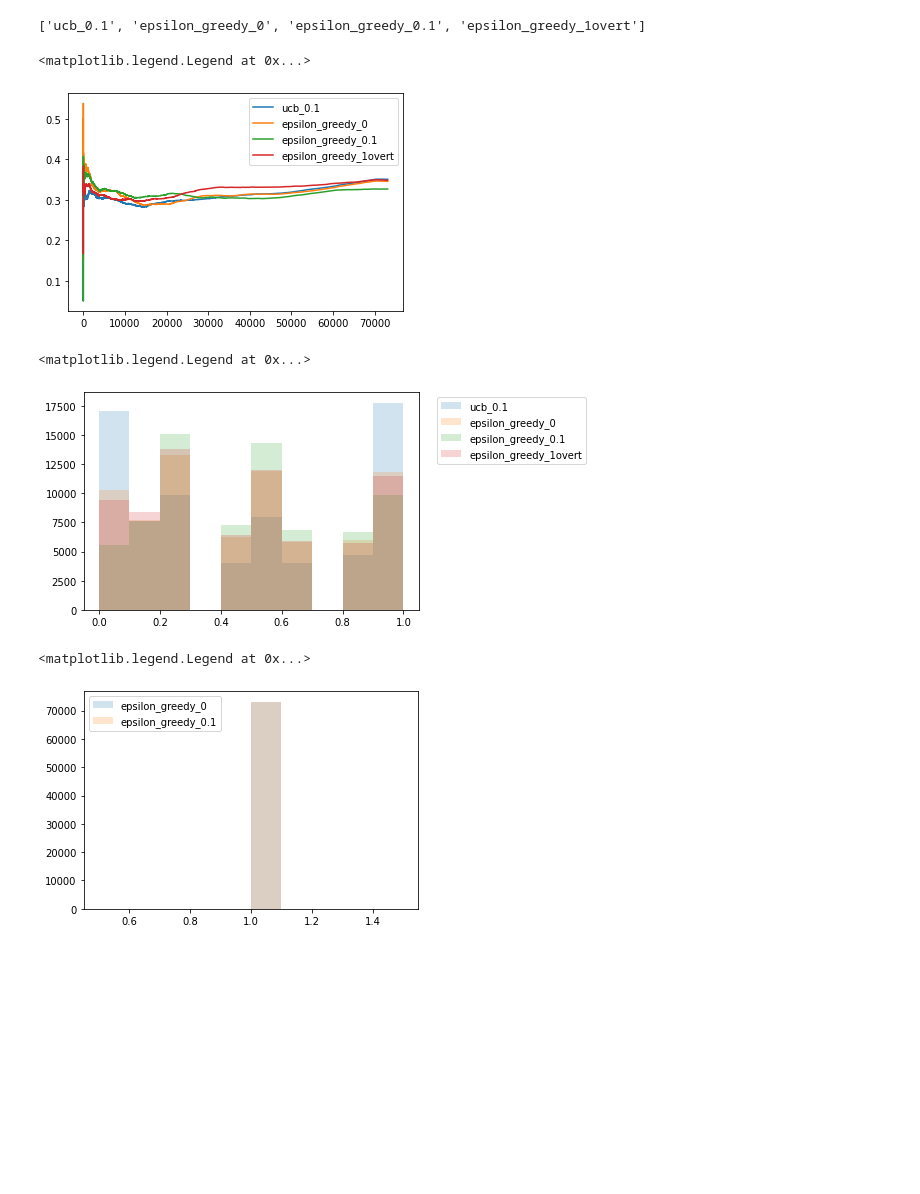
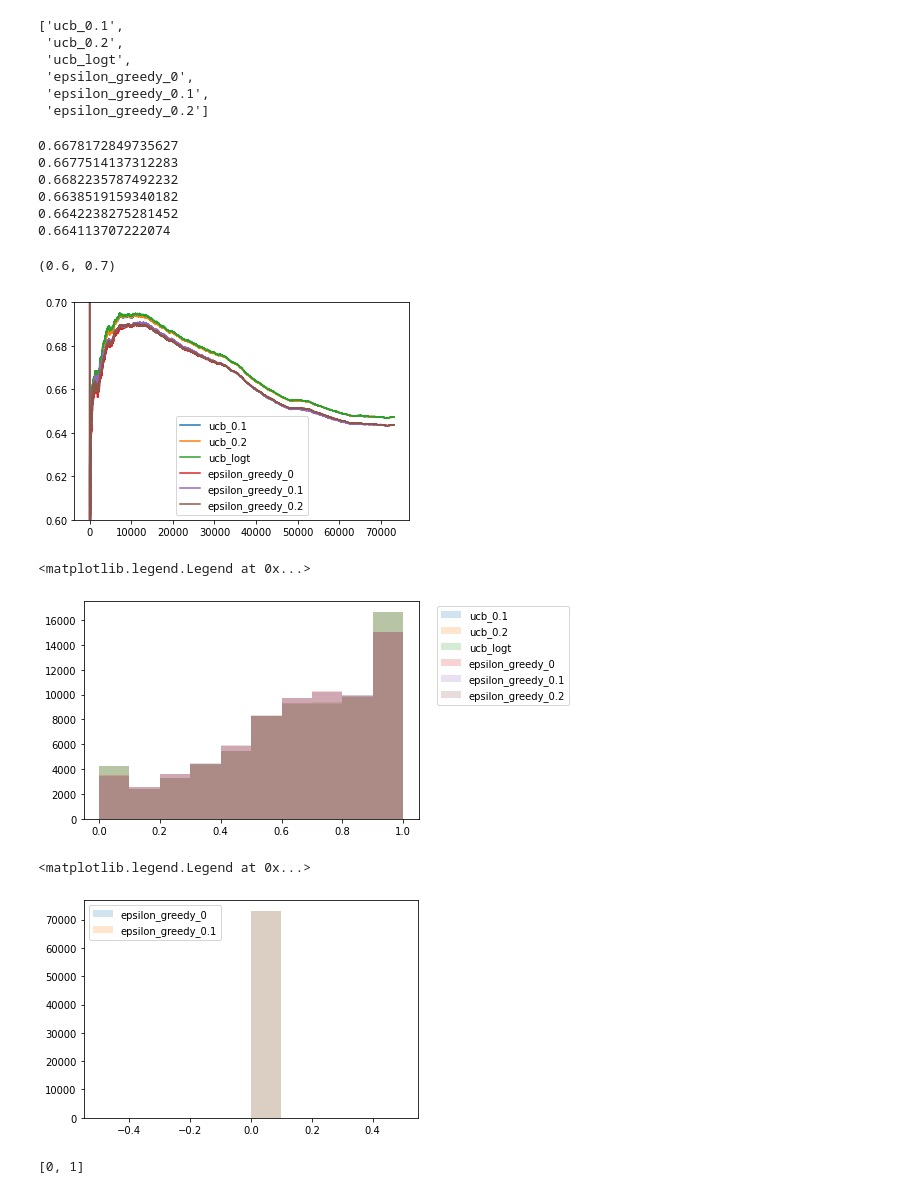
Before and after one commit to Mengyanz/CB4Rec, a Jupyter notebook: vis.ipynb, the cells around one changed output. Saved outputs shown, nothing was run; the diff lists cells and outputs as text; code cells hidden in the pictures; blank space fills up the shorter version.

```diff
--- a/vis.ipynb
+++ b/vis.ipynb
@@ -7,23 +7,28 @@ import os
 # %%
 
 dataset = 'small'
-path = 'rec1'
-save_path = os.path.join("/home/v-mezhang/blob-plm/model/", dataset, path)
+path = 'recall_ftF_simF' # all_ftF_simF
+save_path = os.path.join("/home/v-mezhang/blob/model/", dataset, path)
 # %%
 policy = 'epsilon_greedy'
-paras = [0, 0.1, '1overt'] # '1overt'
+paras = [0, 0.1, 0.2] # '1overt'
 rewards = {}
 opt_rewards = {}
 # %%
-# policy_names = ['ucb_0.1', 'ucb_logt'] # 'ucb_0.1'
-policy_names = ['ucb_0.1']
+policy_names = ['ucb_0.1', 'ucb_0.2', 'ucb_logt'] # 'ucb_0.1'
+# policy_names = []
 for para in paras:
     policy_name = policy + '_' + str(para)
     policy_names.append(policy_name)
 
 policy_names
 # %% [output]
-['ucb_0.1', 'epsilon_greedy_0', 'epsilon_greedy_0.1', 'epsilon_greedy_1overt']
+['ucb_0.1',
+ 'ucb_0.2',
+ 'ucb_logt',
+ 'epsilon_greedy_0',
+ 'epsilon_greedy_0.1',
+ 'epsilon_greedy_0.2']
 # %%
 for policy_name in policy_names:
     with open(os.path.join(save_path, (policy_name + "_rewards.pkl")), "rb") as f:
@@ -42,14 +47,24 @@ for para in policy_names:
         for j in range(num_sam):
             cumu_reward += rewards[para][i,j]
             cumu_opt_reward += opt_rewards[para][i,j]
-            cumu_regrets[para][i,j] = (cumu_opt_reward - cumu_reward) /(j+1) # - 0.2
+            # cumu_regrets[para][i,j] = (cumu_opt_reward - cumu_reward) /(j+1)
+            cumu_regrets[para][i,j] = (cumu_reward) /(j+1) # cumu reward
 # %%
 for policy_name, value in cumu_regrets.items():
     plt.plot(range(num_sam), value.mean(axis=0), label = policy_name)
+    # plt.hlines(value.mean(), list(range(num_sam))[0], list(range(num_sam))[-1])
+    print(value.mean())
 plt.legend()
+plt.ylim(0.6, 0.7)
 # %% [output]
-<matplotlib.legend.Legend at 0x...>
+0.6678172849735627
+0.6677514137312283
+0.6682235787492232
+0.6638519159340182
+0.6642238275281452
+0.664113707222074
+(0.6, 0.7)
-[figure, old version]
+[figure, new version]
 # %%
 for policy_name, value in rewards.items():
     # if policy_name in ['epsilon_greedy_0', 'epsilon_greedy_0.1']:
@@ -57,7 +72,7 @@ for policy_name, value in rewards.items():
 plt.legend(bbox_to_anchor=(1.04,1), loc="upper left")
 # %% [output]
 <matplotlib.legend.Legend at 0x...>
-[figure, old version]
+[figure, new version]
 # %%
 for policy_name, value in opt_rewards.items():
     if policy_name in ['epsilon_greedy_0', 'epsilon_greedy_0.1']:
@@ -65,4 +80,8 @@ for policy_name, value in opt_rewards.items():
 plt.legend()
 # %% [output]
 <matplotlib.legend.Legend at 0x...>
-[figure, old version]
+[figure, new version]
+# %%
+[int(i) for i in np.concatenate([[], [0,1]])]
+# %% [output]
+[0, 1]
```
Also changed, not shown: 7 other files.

○ ○ ○ ○ ○

◆ Problem statement ◆
Repeat every record above exactly, but leave out any pictures.

◆ Solution to this exercise ◆
Before and after one commit to Mengyanz/CB4Rec, a Jupyter notebook: vis.ipynb, the cells around one changed output. Saved outputs shown, nothing was run; the diff lists cells and outputs as text; code cells hidden in the pictures; blank space fills up the shorter version.

```diff
--- a/vis.ipynb
+++ b/vis.ipynb
@@ -7,23 +7,28 @@ import os
 # %%
 
 dataset = 'small'
-path = 'rec1'
-save_path = os.path.join("/home/v-mezhang/blob-plm/model/", dataset, path)
+path = 'recall_ftF_simF' # all_ftF_simF
+save_path = os.path.join("/home/v-mezhang/blob/model/", dataset, path)
 # %%
 policy = 'epsilon_greedy'
-paras = [0, 0.1, '1overt'] # '1overt'
+paras = [0, 0.1, 0.2] # '1overt'
 rewards = {}
 opt_rewards = {}
 # %%
-# policy_names = ['ucb_0.1', 'ucb_logt'] # 'ucb_0.1'
-policy_names = ['ucb_0.1']
+policy_names = ['ucb_0.1', 'ucb_0.2', 'ucb_logt'] # 'ucb_0.1'
+# policy_names = []
 for para in paras:
     policy_name = policy + '_' + str(para)
     policy_names.append(policy_name)
 
 policy_names
 # %% [output]
-['ucb_0.1', 'epsilon_greedy_0', 'epsilon_greedy_0.1', 'epsilon_greedy_1overt']
+['ucb_0.1',
+ 'ucb_0.2',
+ 'ucb_logt',
+ 'epsilon_greedy_0',
+ 'epsilon_greedy_0.1',
+ 'epsilon_greedy_0.2']
 # %%
 for policy_name in policy_names:
     with open(os.path.join(save_path, (policy_name + "_rewards.pkl")), "rb") as f:
@@ -42,14 +47,24 @@ for para in policy_names:
         for j in range(num_sam):
             cumu_reward += rewards[para][i,j]
             cumu_opt_reward += opt_rewards[para][i,j]
-            cumu_regrets[para][i,j] = (cumu_opt_reward - cumu_reward) /(j+1) # - 0.2
+            # cumu_regrets[para][i,j] = (cumu_opt_reward - cumu_reward) /(j+1)
+            cumu_regrets[para][i,j] = (cumu_reward) /(j+1) # cumu reward
 # %%
 for policy_name, value in cumu_regrets.items():
     plt.plot(range(num_sam), value.mean(axis=0), label = policy_name)
+    # plt.hlines(value.mean(), list(range(num_sam))[0], list(range(num_sam))[-1])
+    print(value.mean())
 plt.legend()
+plt.ylim(0.6, 0.7)
 # %% [output]
-<matplotlib.legend.Legend at 0x...>
+0.6678172849735627
+0.6677514137312283
+0.6682235787492232
+0.6638519159340182
+0.6642238275281452
+0.664113707222074
+(0.6, 0.7)
-[figure, old version]
+[figure, new version]
 # %%
 for policy_name, value in rewards.items():
     # if policy_name in ['epsilon_greedy_0', 'epsilon_greedy_0.1']:
@@ -57,7 +72,7 @@ for policy_name, value in rewards.items():
 plt.legend(bbox_to_anchor=(1.04,1), loc="upper left")
 # %% [output]
 <matplotlib.legend.Legend at 0x...>
-[figure, old version]
+[figure, new version]
 # %%
 for policy_name, value in opt_rewards.items():
     if policy_name in ['epsilon_greedy_0', 'epsilon_greedy_0.1']:
@@ -65,4 +80,8 @@ for policy_name, value in opt_rewards.items():
 plt.legend()
 # %% [output]
 <matplotlib.legend.Legend at 0x...>
-[figure, old version]
+[figure, new version]
+# %%
+[int(i) for i in np.concatenate([[], [0,1]])]
+# %% [output]
+[0, 1]
```
Also changed, not shown: 7 other files.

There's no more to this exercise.